Eun Sun Kim
(The University of Edingurgh)
Diana Velasco (University of Edinburgh)
Pattamaporn Prachomrat (University of Edinburgh)
Paper long abstract:

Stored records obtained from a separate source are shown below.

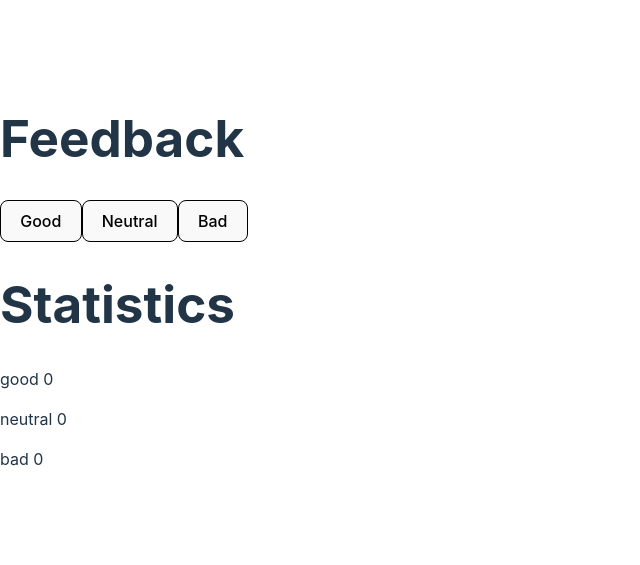
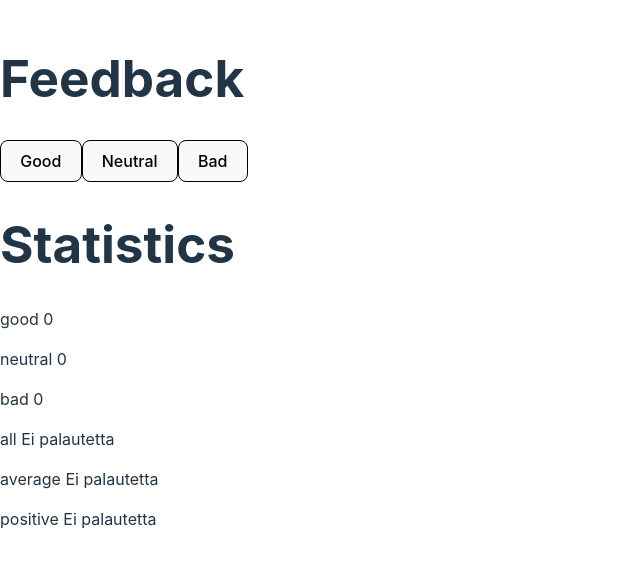
Before and after one commit to Nerdman4U/full_stack_open, a React (Vite) app in the folder osa1/t6/: page / in a window 1280 px wide. Shown: the part 119-684 px from the top of the page, without its empty margins (0-640 px from the left). Built offline with nearby package versions, Linux system fonts and the light colour scheme.

Commit message:
Osa 1
Tehtävä 7, Unicafe2

```diff
--- a/osa1/t6/src/App.jsx
+++ b/osa1/t6/src/App.jsx
@@ -10,6 +10,14 @@ const App = () => {
   const [neutral, setNeutral] = useState(0)
   const [bad, setBad] = useState(0)
 
+  const all = () => good+neutral+bad
+  const average = () => good - bad
+  const positive = () => good / all()
+  const print = (m) => {
+    const result = m()
+    return result ? result : "Ei palautetta"
+  }
+
   return (
     <div>
       <h1>Feedback</h1>
@@ -20,6 +28,9 @@ const App = () => {
       <p>good {good}</p>
       <p>neutral {neutral}</p>
       <p>bad {bad}</p>
+      <p>all {print(all)}</p>
+      <p>average {print(average)}</p>
+      <p>positive {print(positive)}</p>
     </div>
   )
 }
```
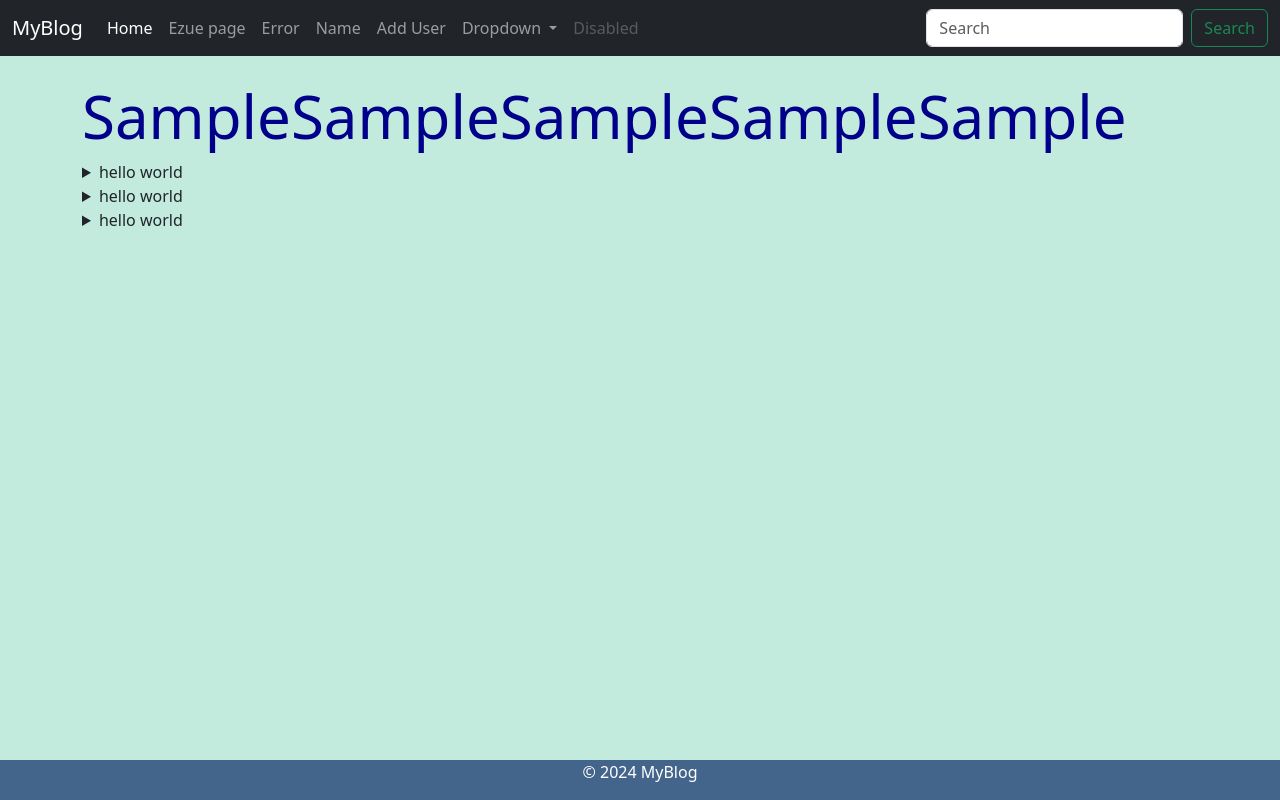
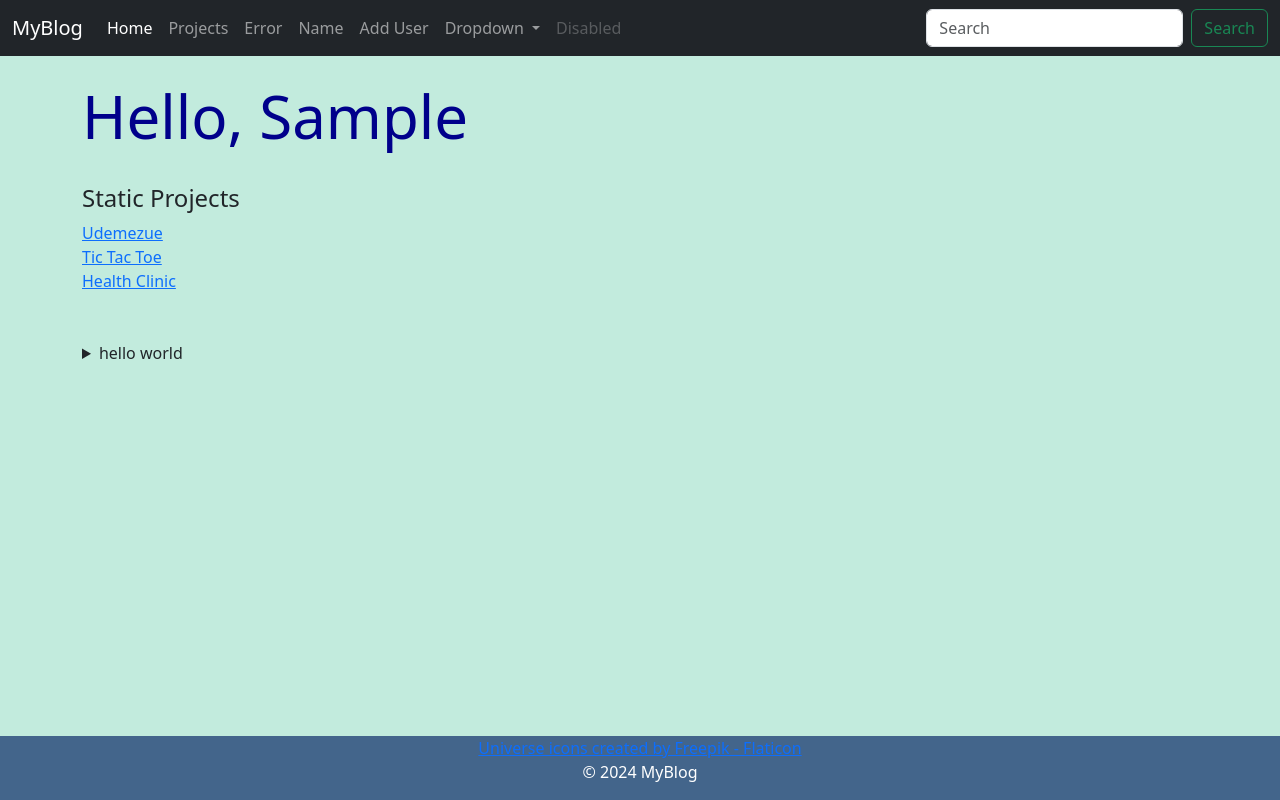
Before and after one commit to iloabachie/myblog, a Flask app: page /user/sample in a window 1280 px wide. Run offline with Flask 3, Linux system fonts and the light colour scheme.

Commit message:
sql user update

```diff
--- a/app.py
+++ b/app.py
@@ -11,7 +11,7 @@ import mysql.connector
 
 
 # create MySQL database
-def create_and_verify_db(db_name, user='root', host='localhost', passwd="P@s$w0rd1$", port=3306):
+def create_and_verify_db(db_name, user='root', host='localhost', passwd="3984", port=3306):
     mydb = mysql.connector.connect(host=host, user=user, passwd=passwd, port=port)
     my_cursor = mydb.cursor()
     my_cursor.execute("SHOW DATABASES")
@@ -30,7 +30,7 @@ app.secret_key = "qwerty" #token_urlsafe(16)
 csrf = CSRFProtect(app)
 
 # app.config["SQLALCHEMY_DATABASE_URI"] = "sqlite:///users.db"
-app.config["SQLALCHEMY_DATABASE_URI"] = "mysql+pymysql://root:P%40s$w0rd1$@localhost:3307/users_database"
+app.config["SQLALCHEMY_DATABASE_URI"] = "mysql+pymysql://root:3984@localhost:3307/users_database"
 app.config["SQLALCHEMY_TRACK_MODIFICATIONS"] = False
 
 db = SQLAlchemy(app)
@@ -156,15 +156,15 @@ def update(id):
             form.email.data = ''
             form.location.data = ''
             return render_template('add_user.html', name=None, user_exists=None, form=form, user_list=user_list, all_users=all_users, items_on_page=items_on_page, page=page, total_pages=total_pages)
-        except:
-            print('error in rendering when update failed')
+        except Exception as e:
             flash("Error in update. Try again")
             return render_template("update.html", form=form, name_to_update=name_to_update, user_list=user_list, all_users=all_users, items_on_page=items_on_page, page=page, total_pages=total_pages)
     else:
-        print('page to render once route called via link')
         return render_template("update.html", form=form, name_to_update=name_to_update, user_list=user_list, all_users=all_users, items_on_page=items_on_page, page=page, total_pages=total_pages)
 
-
+@app.route('/delete/<int:id>')
+def delete(id):
+    user_to_delete=Users.query.get_or_404(id)
 
 if __name__ == "__main__":
     if getenv('FLASK_ENV') == 'development':
--- a/templates/base.html
+++ b/templates/base.html
@@ -3,6 +3,8 @@
   <head>
     <meta charset="utf-8">
     <meta name="viewport" content="width=device-width, initial-scale=1">
+    <link rel="icon" href="{{ url_for('static', filename='images/galaxy.png') }}" type="image/x-icon">
+    <link rel="shortcut icon" href="{{ url_for('static', filename='images/galaxy.png') }}" type="image/x-icon">
     <title>MyBlog</title>
     <link href="https://cdn.jsdelivr.net/npm/bootstrap@5.3.3/dist/css/bootstrap.min.css" rel="stylesheet" integrity="sha384-QWTKZyjpPEjISv5WaRU9OFeRpok6YctnYmDr5pNlyT2bRjXh0JMhjY6hW+ALEwIH" crossorigin="anonymous">
     <link href="{{ url_for('static', filename='css/style.css') }}" rel="stylesheet">
@@ -17,6 +19,7 @@
     <script src="https://cdn.jsdelivr.net/npm/bootstrap@5.3.3/dist/js/bootstrap.bundle.min.js" integrity="sha384-YvpcrYf0tY3lHB60NNkmXc5s9fDVZLESaAA55NDzOxhy9GkcIdslK1eN7N6jIeHz" crossorigin="anonymous"></script>
   </body>
   <footer>
+    <a href="https://www.flaticon.com/free-icons/universe" title="universe icons">Universe icons created by Freepik - Flaticon</a>
     <p>© {{ default_year.year }} {{ company_name }}</p>
   </footer>
 </html>
--- a/templates/navbar.html
+++ b/templates/navbar.html
@@ -10,7 +10,7 @@
                 <a class="nav-link active" aria-current="page" href="{{ url_for('index') }}">Home</a>
             </li>
             <li class="nav-item">
-                <a class="nav-link" href="{{ url_for('user', name='ezue') }}">Ezue page</a>
+                <a class="nav-link" href="{{ url_for('user', name='Sample') }}">Projects</a>
             </li>
             <li class="nav-item">
                 <a class="nav-link" href="/error">Error</a>
--- a/templates/user.html
+++ b/templates/user.html
@@ -1,21 +1,24 @@
 {% extends 'base.html' %}
-
 
 
 {% block content %}
 
-<h1>{{ name|title * 5 }}</h1>
-    <details>
-        <summary>hello world</summary>
-        <p>hi hello</p>
-    </details>
-    <details>
-        <summary>hello world</summary>
-        <p>hi hello</p>
-    </details>
-    <details>
-        <summary>hello world</summary>
-        <p>hi hello hello</p>
-    </details>
+<h1>Hello, {{ name|title }}</h1>
+<br/>
+<h4>Static Projects</h4>
+
+<a href="https://udemezue.w3spaces.com/">Udemezue</a>
+<br/>
+<a href="https://udemezue.w3spaces.com/tictactoe/index.html">Tic Tac Toe</a>
+<br/>
+<a href="https://udemezue.w3spaces.com/magnolia/index.html">Health Clinic</a>
+<br/>
+<br/>
+<br/>
+
+<details>
+    <summary>hello world</summary>
+    <p>hi hello</p>
+</details>
 
 {% endblock %}
```
Also changed, not shown: templates/index.html (+2 -14 lines), test.py (deleted, +0 -28 lines), static/images/galaxy.png (added).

This paper explores the way in which the concept of National Innovation Systems (NSI) has been taken up in different countries. The NSI approach has been proposed both as a tool for analysis and as a framework for policy intervention. In the latter connection, NSI has been proposed as a model for developing as well as less developed economies. In this process, particular framings of NSI have been promoted. A further translation has arisen as policy-makers in particular nations have selectively implemented the generic NSI model according to their understanding or framings of the world. Drawing upon studies of the implementation of innovation policies in Korea, Thailand, and Colombia we note how the NSI approach has been taken up across different regions of the world in part as a result of the efforts of transnational organizations. This has encouraged particular policy framings that tacitly emphasise innovation rather than competitiveness as the key to economic development and which, with their focus on the exploitation of public sector research tend towards 'linear' science-driven policy strategy to promote innovation. Alternative approaches might take as their starting points particular industrial capabilities and needs and the particular dynamics of innovation arising.
Cross-breeding science and technology studies and innovation studies